Task prompt
Only lines with the word "html" are needed; collect each of them from the listing below.
*** Opening Records provided ***
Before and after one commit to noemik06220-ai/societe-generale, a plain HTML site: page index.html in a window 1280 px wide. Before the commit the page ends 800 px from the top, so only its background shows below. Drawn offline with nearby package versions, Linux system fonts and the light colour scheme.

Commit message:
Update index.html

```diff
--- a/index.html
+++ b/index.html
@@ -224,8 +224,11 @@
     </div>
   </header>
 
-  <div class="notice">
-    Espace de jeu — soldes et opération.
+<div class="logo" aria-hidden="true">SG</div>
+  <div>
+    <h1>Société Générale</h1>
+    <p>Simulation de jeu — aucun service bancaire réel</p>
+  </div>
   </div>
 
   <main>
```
*** Closing Records provided ***
*** Opening Records provided ***
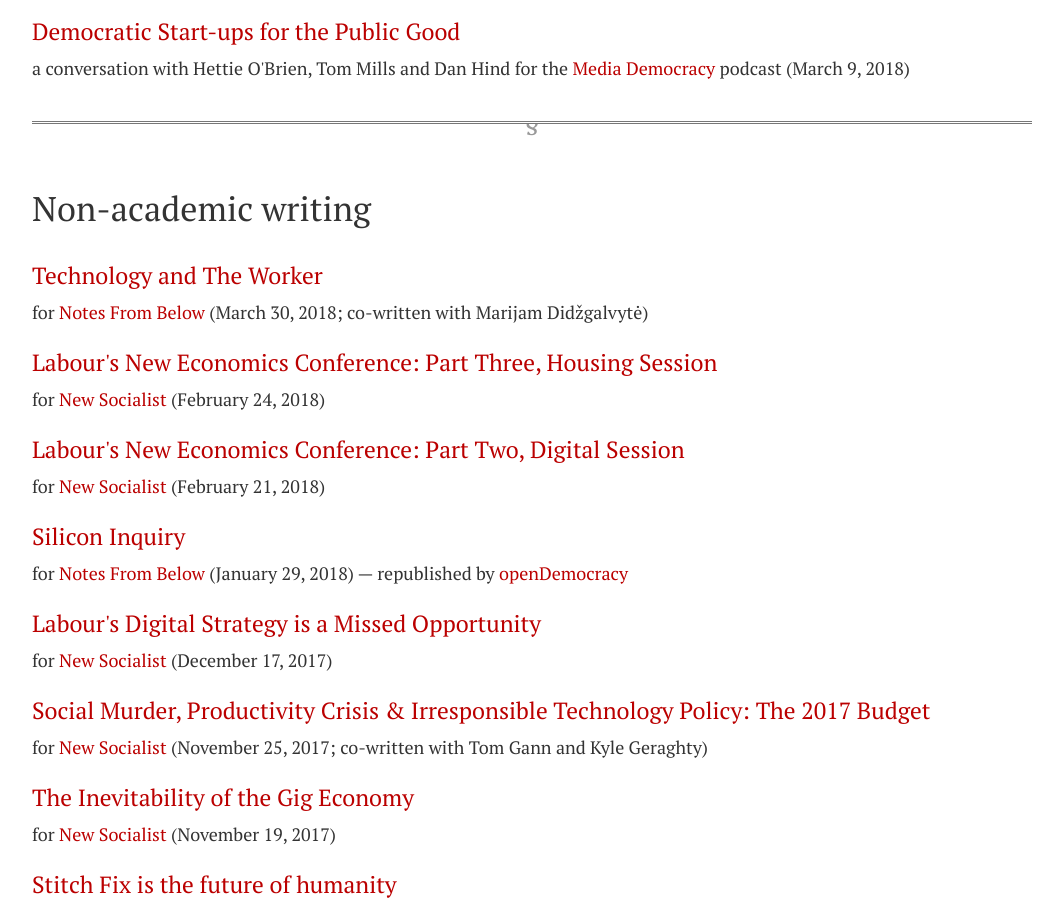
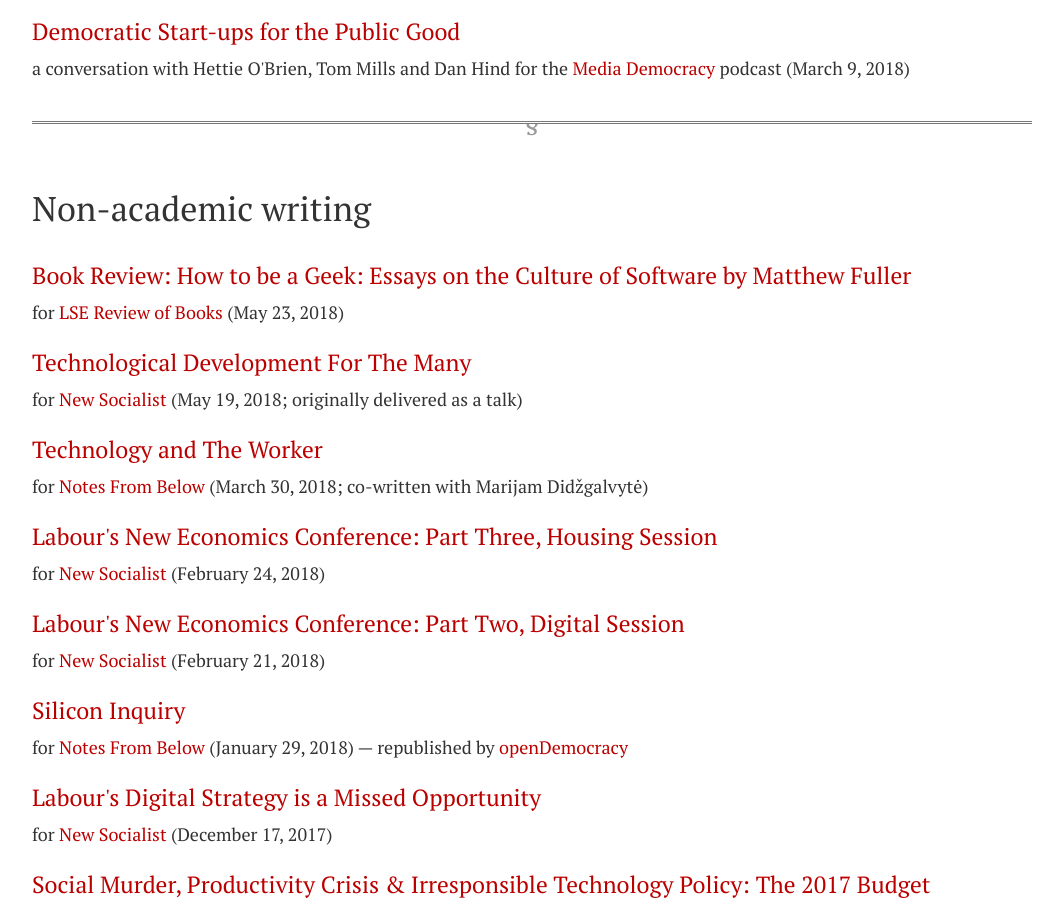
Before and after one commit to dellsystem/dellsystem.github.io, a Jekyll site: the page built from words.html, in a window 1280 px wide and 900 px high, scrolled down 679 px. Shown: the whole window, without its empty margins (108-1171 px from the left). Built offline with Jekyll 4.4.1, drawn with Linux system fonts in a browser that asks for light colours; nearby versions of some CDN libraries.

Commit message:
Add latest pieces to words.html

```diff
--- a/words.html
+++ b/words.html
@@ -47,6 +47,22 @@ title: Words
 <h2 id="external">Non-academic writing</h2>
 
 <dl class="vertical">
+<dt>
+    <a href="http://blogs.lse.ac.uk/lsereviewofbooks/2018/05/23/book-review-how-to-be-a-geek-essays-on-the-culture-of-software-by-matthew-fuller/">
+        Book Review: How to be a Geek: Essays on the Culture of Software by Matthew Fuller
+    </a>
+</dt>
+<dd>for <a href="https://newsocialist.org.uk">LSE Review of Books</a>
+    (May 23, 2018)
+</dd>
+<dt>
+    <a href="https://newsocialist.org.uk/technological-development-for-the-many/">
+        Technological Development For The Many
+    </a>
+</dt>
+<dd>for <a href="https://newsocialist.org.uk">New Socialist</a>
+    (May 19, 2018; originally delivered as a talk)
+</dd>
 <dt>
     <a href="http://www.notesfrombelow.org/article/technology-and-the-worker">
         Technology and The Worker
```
*** Closing Records provided ***
Solution to this problem
Before and after one commit to noemik06220-ai/societe-generale, a plain HTML site: page index.html in a window 1280 px wide. Before the commit the page ends 800 px from the top, so only its background shows below. Drawn offline with nearby package versions, Linux system fonts and the light colour scheme.
Update index.html
--- a/index.html
+++ b/index.html
Before and after one commit to dellsystem/dellsystem.github.io, a Jekyll site: the page built from words.html, in a window 1280 px wide and 900 px high, scrolled down 679 px. Shown: the whole window, without its empty margins (108-1171 px from the left). Built offline with Jekyll 4.4.1, drawn with Linux system fonts in a browser that asks for light colours; nearby versions of some CDN libraries.
Add latest pieces to words.html
--- a/words.html
+++ b/words.html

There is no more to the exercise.